Friday, November 7, 2008

KEEPING UP WITH THE BIRDS

Yesterday I saw a pair of birds out on the lake. Even though they were a ways away from the shore, I could tell there was something different about them. They didn't look like the usual suspects, so I got out the big guns – the most powerful bins I have. That brought them in range of an ID – stubby head and bill, the abundance of white, the long tapered tail. I said to myself, “I bet those are Oldsquaws!” Too bad they were out of camera range, because they just sat there, dozing and floating for a long time. I decided to look them up in my field guide, just to be sure; it’s been a long time since I’ve seen any. Living in Alberta for up until just a few years ago, I’m still am a little rusty on some of my Eastern birds, and I wanted to double check everything.

Once I found them, I saw that they’d changed the name from Oldsquaw to Long-tailed Duck. Well, I have to say, I applaud that. The term “squaw” certainly is on the list of culturally and ethnically offense and insensitive words. So now I will happily adapt my vocabulary for these birds, if I should be lucky enough to see them again. The range map in my field guide shows them as “just passing through” this area during spring and fall migrations, and the Point Pelee checklist classifies them as “noteworthy,” so I don’t expect to see them often.

Then I saw Sandy’s November 6 post at the gardenpath blog; she’s got some terrific shots of a Dark-eye Junco (or, Slate-colored Junco to the old-timers). I have just about given up on getting the name of Juncos right. We had quite a variety in Alberta, and keeping the names straight when you’ve been birdwatching for a while can be confusing. They keep changing things around for several kinds of birds: Warblers, Orioles, Flickers, and of course, Juncos, just to name a few. They (the bird naming officials, whoever they are) flit from separate species to sub-species to color variations to -- no wait,they hybridize -- oops, no they don’t… Those guys must check more DNA than a CSI! Serious birdwatchers (I’m old school, I don’t use “birder”) have to keep their field guides up to date, that’s for sure! In the end, the birds are blissfully oblivious to all this. It's just the humans (and the occasional cat at the window) who get all riled up about it.




Photo from www.rivernen.ca

11 comments:

Poetikat said...

What a cool looking duck! I've never heard of the Oldsquaw, but I kind of like that name. I don't mean to be insensitive to any culture, it's just the native connotation I like, I guess.

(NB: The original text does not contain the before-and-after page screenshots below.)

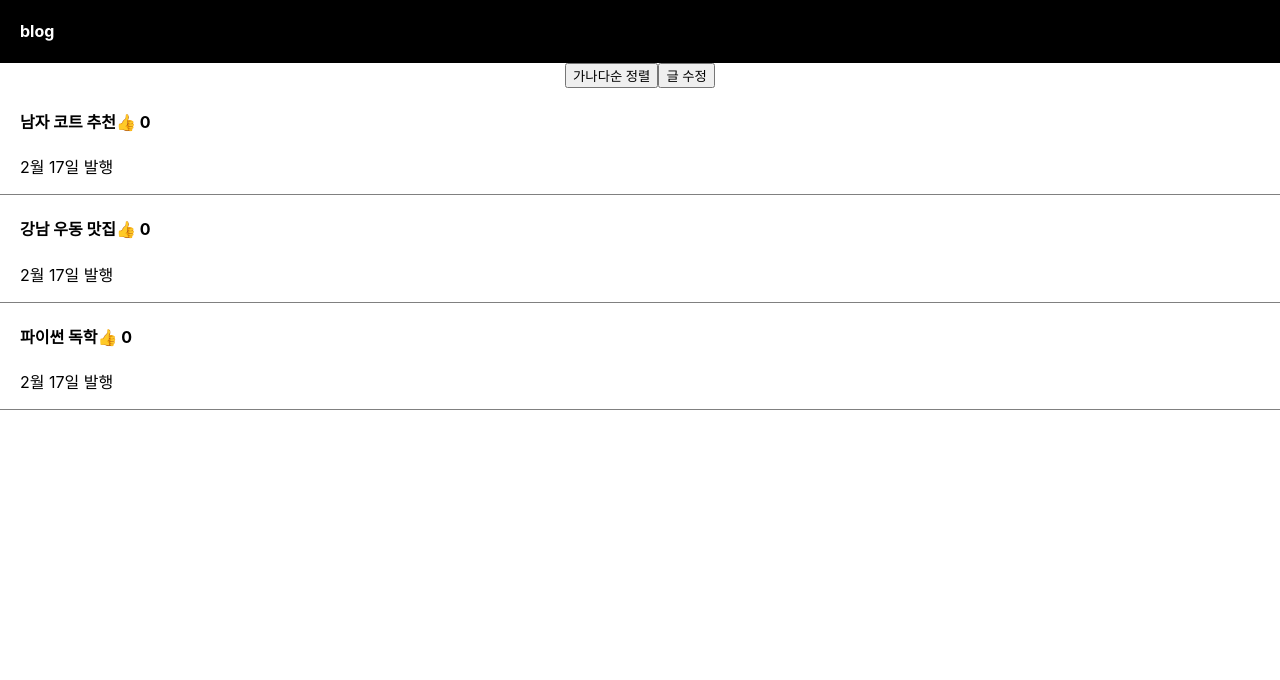
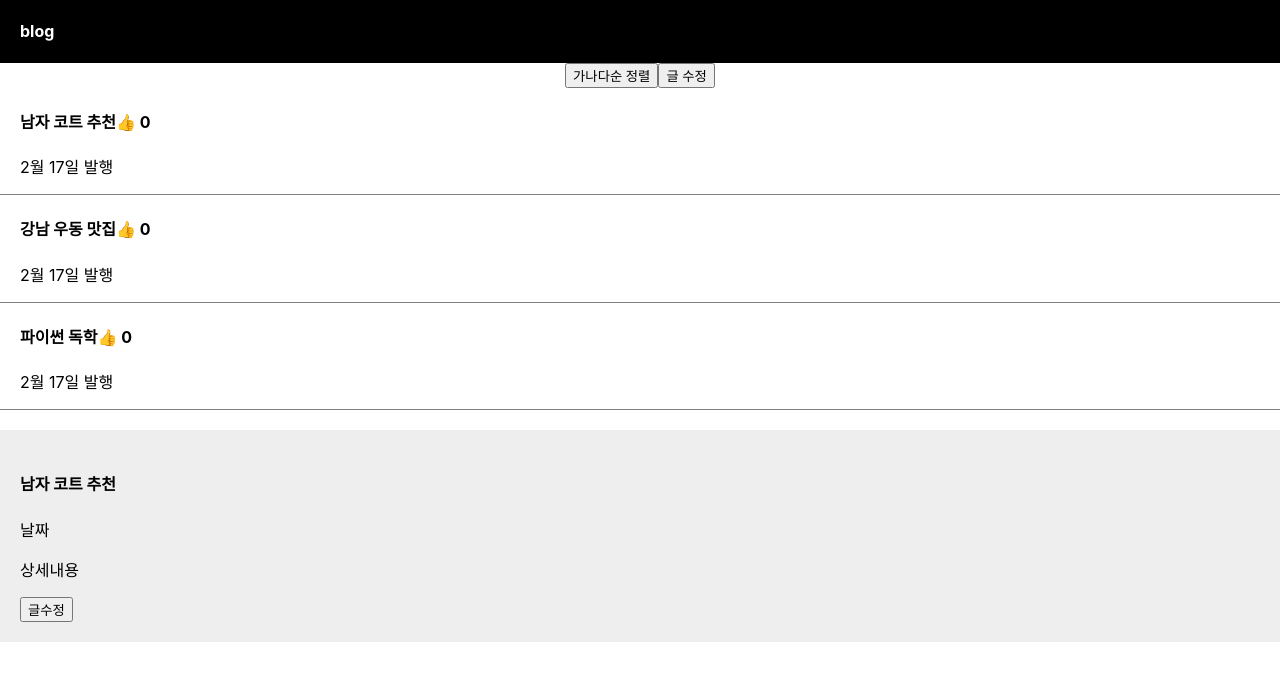
Before and after one commit to JOOMINSE0/ReactStudy_Blog, a React (Create React App) app: page / in a window 1280 px wide. Shown: the top 680 px of the page. Built offline with nearby package versions, Linux system fonts and the light colour scheme.

Commit message:
props문법1

```diff
--- a/src/App.js
+++ b/src/App.js
@@ -55,22 +55,20 @@ function App() {
       })
      }
 
-
-
-     {
-        modal == true ? <Modal/> : null
-     }
+     <Modal 글제목={글제목} />
 
     </div>
   );
 }
 
-function Modal(){
+
+function Modal(props){
   return(
     <div className="modal">
-    <h4>제목</h4>
+    <h4>{props.글제목[0]}</h4>
     <p>날짜</p>
     <p>상세내용</p>
+    <button>글수정</button>
   </div>
   )
 
```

We get loads of juncos around here. I always know the Fall has begun and Winter is right around the corner when the first one lands on my back porch. In the Spring, of course, it's the robins.

Kat

Lin said...

I like the new name better-what a fun bird and the colors are amazing. thanks for sharing info on it.

bobbie said...

Your long-tailed duck is one I've never seen. An interesting looking creature.

Sylvia K said...

What a lovely bird! I've never seen one like that and he is different as well as beautiful, whatever they call him. Thanks for a glimpse, it's always such fun to find out, see something new!

gardenpath said...

I knew that junco name didn't sound quite right when I looked it up!

My book still says OldSquaw. It is the Audubon New England Field guide, 2000. In the past few years, though, the state of Maine has renamed everything with Indian names like this. I do understand why, don't you? We have them here, for sure.

magiceye said...

that sure is a very pretty looking bird!

SandyCarlson said...

What beautiful ducks. I am glad they were there for you. And I'm glad you found out their name! I love the way bloggers help each other out with the right info!

Shellmo said...

That is one of the most handsome ducks I have seen!

Kelly said...

I have never seen anything like these! Amazing!!! I'm also glad that the re-named them! Great post and sure loved learning about them! Thanks for sharing!! Beautiful, beautiful, beautiful!!!

Geraldine said...

What an unusual bird! I've never seen these before. Thanks for sharing Deborah.

www.mypoeticpath.wordpress.com

Kathiesbirds said...

How beautiful! I like the name, "Old Squaw." It's more earthy. I like the name "Bald Pate" too, for the American Widgeon. I let the namers do their thing and I do mine. I keep my own lists and my own names. It only matters to me in the end anyways. I'm not competing with anyone esle, which is the way I like it!